Segment Open
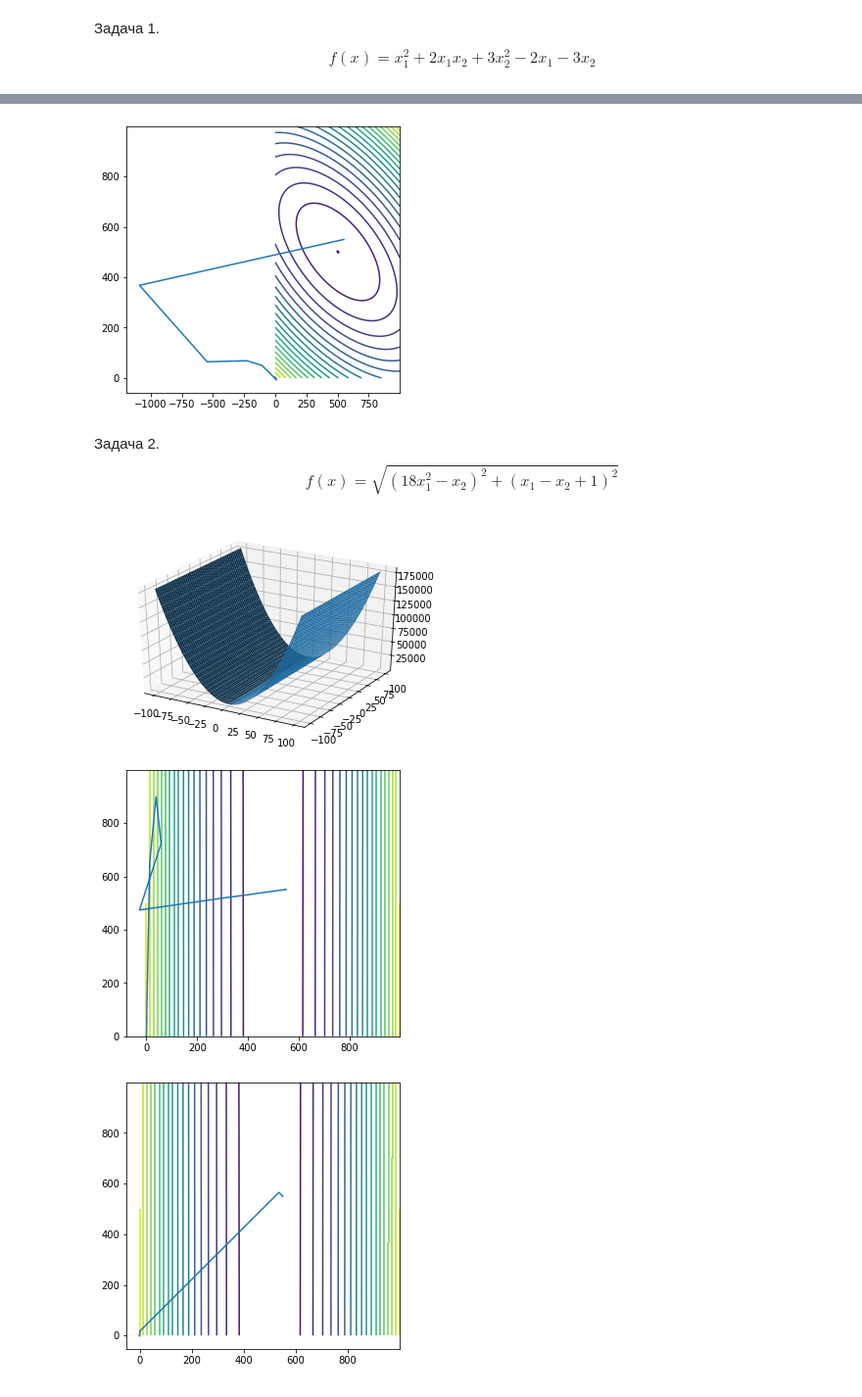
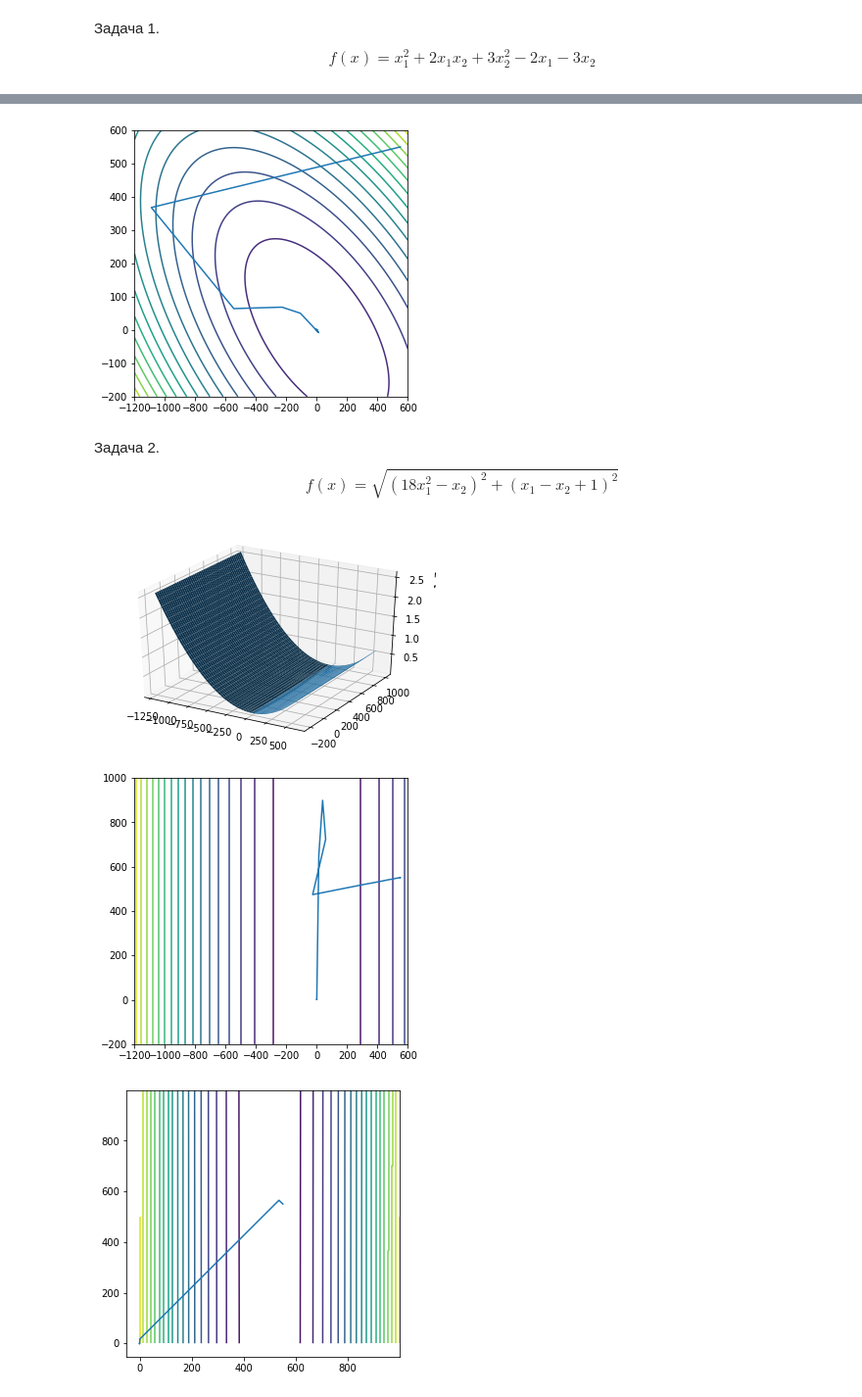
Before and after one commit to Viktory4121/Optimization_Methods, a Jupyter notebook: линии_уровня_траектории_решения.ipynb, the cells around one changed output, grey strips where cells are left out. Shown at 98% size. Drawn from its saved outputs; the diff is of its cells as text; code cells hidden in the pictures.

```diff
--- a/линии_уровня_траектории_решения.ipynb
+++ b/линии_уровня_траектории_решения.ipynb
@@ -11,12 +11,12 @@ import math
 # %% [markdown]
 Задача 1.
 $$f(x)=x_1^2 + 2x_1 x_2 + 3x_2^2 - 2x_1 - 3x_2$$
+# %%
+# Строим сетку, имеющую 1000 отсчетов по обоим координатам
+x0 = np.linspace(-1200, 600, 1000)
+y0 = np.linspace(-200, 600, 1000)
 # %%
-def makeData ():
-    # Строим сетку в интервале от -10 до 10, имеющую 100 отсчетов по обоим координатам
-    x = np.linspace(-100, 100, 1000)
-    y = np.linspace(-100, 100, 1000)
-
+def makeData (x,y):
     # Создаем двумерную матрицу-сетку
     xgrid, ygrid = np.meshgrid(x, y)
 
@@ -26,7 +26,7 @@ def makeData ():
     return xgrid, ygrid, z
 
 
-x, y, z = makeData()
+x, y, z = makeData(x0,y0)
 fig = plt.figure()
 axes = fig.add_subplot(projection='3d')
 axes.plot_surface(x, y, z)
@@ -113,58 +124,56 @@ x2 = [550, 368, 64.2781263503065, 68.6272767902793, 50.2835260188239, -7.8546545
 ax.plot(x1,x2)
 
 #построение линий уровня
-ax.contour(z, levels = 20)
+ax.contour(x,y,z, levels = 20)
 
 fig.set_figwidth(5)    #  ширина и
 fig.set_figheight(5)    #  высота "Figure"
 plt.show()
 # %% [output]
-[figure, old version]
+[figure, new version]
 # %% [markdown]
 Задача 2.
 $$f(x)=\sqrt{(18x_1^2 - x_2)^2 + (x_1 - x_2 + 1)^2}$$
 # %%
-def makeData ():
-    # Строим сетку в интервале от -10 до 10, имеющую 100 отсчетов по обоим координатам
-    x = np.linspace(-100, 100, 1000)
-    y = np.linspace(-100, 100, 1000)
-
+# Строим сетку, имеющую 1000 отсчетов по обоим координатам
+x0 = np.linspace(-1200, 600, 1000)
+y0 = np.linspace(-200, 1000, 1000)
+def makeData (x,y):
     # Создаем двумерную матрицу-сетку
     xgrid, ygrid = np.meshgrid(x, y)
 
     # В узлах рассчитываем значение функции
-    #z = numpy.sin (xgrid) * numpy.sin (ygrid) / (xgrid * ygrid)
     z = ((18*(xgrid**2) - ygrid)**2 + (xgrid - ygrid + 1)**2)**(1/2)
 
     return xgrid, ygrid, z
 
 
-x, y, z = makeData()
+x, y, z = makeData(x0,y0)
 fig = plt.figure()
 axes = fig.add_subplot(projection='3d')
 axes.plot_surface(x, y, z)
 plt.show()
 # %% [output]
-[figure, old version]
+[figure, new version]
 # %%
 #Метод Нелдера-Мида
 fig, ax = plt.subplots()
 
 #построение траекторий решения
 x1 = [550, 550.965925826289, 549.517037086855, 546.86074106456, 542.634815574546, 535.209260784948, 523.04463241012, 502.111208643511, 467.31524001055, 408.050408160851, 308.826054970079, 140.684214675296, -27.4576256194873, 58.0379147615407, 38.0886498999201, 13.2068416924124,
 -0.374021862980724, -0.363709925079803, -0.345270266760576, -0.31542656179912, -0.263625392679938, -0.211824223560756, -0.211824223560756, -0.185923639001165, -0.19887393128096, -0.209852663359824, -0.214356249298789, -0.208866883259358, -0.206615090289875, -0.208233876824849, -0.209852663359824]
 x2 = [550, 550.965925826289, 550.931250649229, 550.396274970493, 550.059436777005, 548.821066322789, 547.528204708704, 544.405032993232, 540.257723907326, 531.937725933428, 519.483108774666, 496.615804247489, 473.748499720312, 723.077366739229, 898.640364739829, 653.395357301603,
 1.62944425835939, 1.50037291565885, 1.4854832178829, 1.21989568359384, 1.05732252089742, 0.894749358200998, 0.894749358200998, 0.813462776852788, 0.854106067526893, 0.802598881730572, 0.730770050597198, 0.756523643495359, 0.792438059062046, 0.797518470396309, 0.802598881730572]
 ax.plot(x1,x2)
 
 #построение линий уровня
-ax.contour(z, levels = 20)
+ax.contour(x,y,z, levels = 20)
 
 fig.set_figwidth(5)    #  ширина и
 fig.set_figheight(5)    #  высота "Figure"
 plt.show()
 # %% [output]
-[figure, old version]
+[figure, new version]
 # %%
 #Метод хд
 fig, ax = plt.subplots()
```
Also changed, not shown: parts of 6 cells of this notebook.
Segment Closed
Work task :: Restate the listing word for word, pictures excluded.

Completed task ::
Before and after one commit to Viktory4121/Optimization_Methods, a Jupyter notebook: линии_уровня_траектории_решения.ipynb, the cells around one changed output, grey strips where cells are left out. Shown at 98% size. Drawn from its saved outputs; the diff is of its cells as text; code cells hidden in the pictures.

```diff
--- a/линии_уровня_траектории_решения.ipynb
+++ b/линии_уровня_траектории_решения.ipynb
@@ -11,12 +11,12 @@ import math
 # %% [markdown]
 Задача 1.
 $$f(x)=x_1^2 + 2x_1 x_2 + 3x_2^2 - 2x_1 - 3x_2$$
+# %%
+# Строим сетку, имеющую 1000 отсчетов по обоим координатам
+x0 = np.linspace(-1200, 600, 1000)
+y0 = np.linspace(-200, 600, 1000)
 # %%
-def makeData ():
-    # Строим сетку в интервале от -10 до 10, имеющую 100 отсчетов по обоим координатам
-    x = np.linspace(-100, 100, 1000)
-    y = np.linspace(-100, 100, 1000)
-
+def makeData (x,y):
     # Создаем двумерную матрицу-сетку
     xgrid, ygrid = np.meshgrid(x, y)
 
@@ -26,7 +26,7 @@ def makeData ():
     return xgrid, ygrid, z
 
 
-x, y, z = makeData()
+x, y, z = makeData(x0,y0)
 fig = plt.figure()
 axes = fig.add_subplot(projection='3d')
 axes.plot_surface(x, y, z)
@@ -113,58 +124,56 @@ x2 = [550, 368, 64.2781263503065, 68.6272767902793, 50.2835260188239, -7.8546545
 ax.plot(x1,x2)
 
 #построение линий уровня
-ax.contour(z, levels = 20)
+ax.contour(x,y,z, levels = 20)
 
 fig.set_figwidth(5)    #  ширина и
 fig.set_figheight(5)    #  высота "Figure"
 plt.show()
 # %% [output]
-[figure, old version]
+[figure, new version]
 # %% [markdown]
 Задача 2.
 $$f(x)=\sqrt{(18x_1^2 - x_2)^2 + (x_1 - x_2 + 1)^2}$$
 # %%
-def makeData ():
-    # Строим сетку в интервале от -10 до 10, имеющую 100 отсчетов по обоим координатам
-    x = np.linspace(-100, 100, 1000)
-    y = np.linspace(-100, 100, 1000)
-
+# Строим сетку, имеющую 1000 отсчетов по обоим координатам
+x0 = np.linspace(-1200, 600, 1000)
+y0 = np.linspace(-200, 1000, 1000)
+def makeData (x,y):
     # Создаем двумерную матрицу-сетку
     xgrid, ygrid = np.meshgrid(x, y)
 
     # В узлах рассчитываем значение функции
-    #z = numpy.sin (xgrid) * numpy.sin (ygrid) / (xgrid * ygrid)
     z = ((18*(xgrid**2) - ygrid)**2 + (xgrid - ygrid + 1)**2)**(1/2)
 
     return xgrid, ygrid, z
 
 
-x, y, z = makeData()
+x, y, z = makeData(x0,y0)
 fig = plt.figure()
 axes = fig.add_subplot(projection='3d')
 axes.plot_surface(x, y, z)
 plt.show()
 # %% [output]
-[figure, old version]
+[figure, new version]
 # %%
 #Метод Нелдера-Мида
 fig, ax = plt.subplots()
 
 #построение траекторий решения
 x1 = [550, 550.965925826289, 549.517037086855, 546.86074106456, 542.634815574546, 535.209260784948, 523.04463241012, 502.111208643511, 467.31524001055, 408.050408160851, 308.826054970079, 140.684214675296, -27.4576256194873, 58.0379147615407, 38.0886498999201, 13.2068416924124,
 -0.374021862980724, -0.363709925079803, -0.345270266760576, -0.31542656179912, -0.263625392679938, -0.211824223560756, -0.211824223560756, -0.185923639001165, -0.19887393128096, -0.209852663359824, -0.214356249298789, -0.208866883259358, -0.206615090289875, -0.208233876824849, -0.209852663359824]
 x2 = [550, 550.965925826289, 550.931250649229, 550.396274970493, 550.059436777005, 548.821066322789, 547.528204708704, 544.405032993232, 540.257723907326, 531.937725933428, 519.483108774666, 496.615804247489, 473.748499720312, 723.077366739229, 898.640364739829, 653.395357301603,
 1.62944425835939, 1.50037291565885, 1.4854832178829, 1.21989568359384, 1.05732252089742, 0.894749358200998, 0.894749358200998, 0.813462776852788, 0.854106067526893, 0.802598881730572, 0.730770050597198, 0.756523643495359, 0.792438059062046, 0.797518470396309, 0.802598881730572]
 ax.plot(x1,x2)
 
 #построение линий уровня
-ax.contour(z, levels = 20)
+ax.contour(x,y,z, levels = 20)
 
 fig.set_figwidth(5)    #  ширина и
 fig.set_figheight(5)    #  высота "Figure"
 plt.show()
 # %% [output]
-[figure, old version]
+[figure, new version]
 # %%
 #Метод хд
 fig, ax = plt.subplots()
```
Also changed, not shown: parts of 6 cells of this notebook.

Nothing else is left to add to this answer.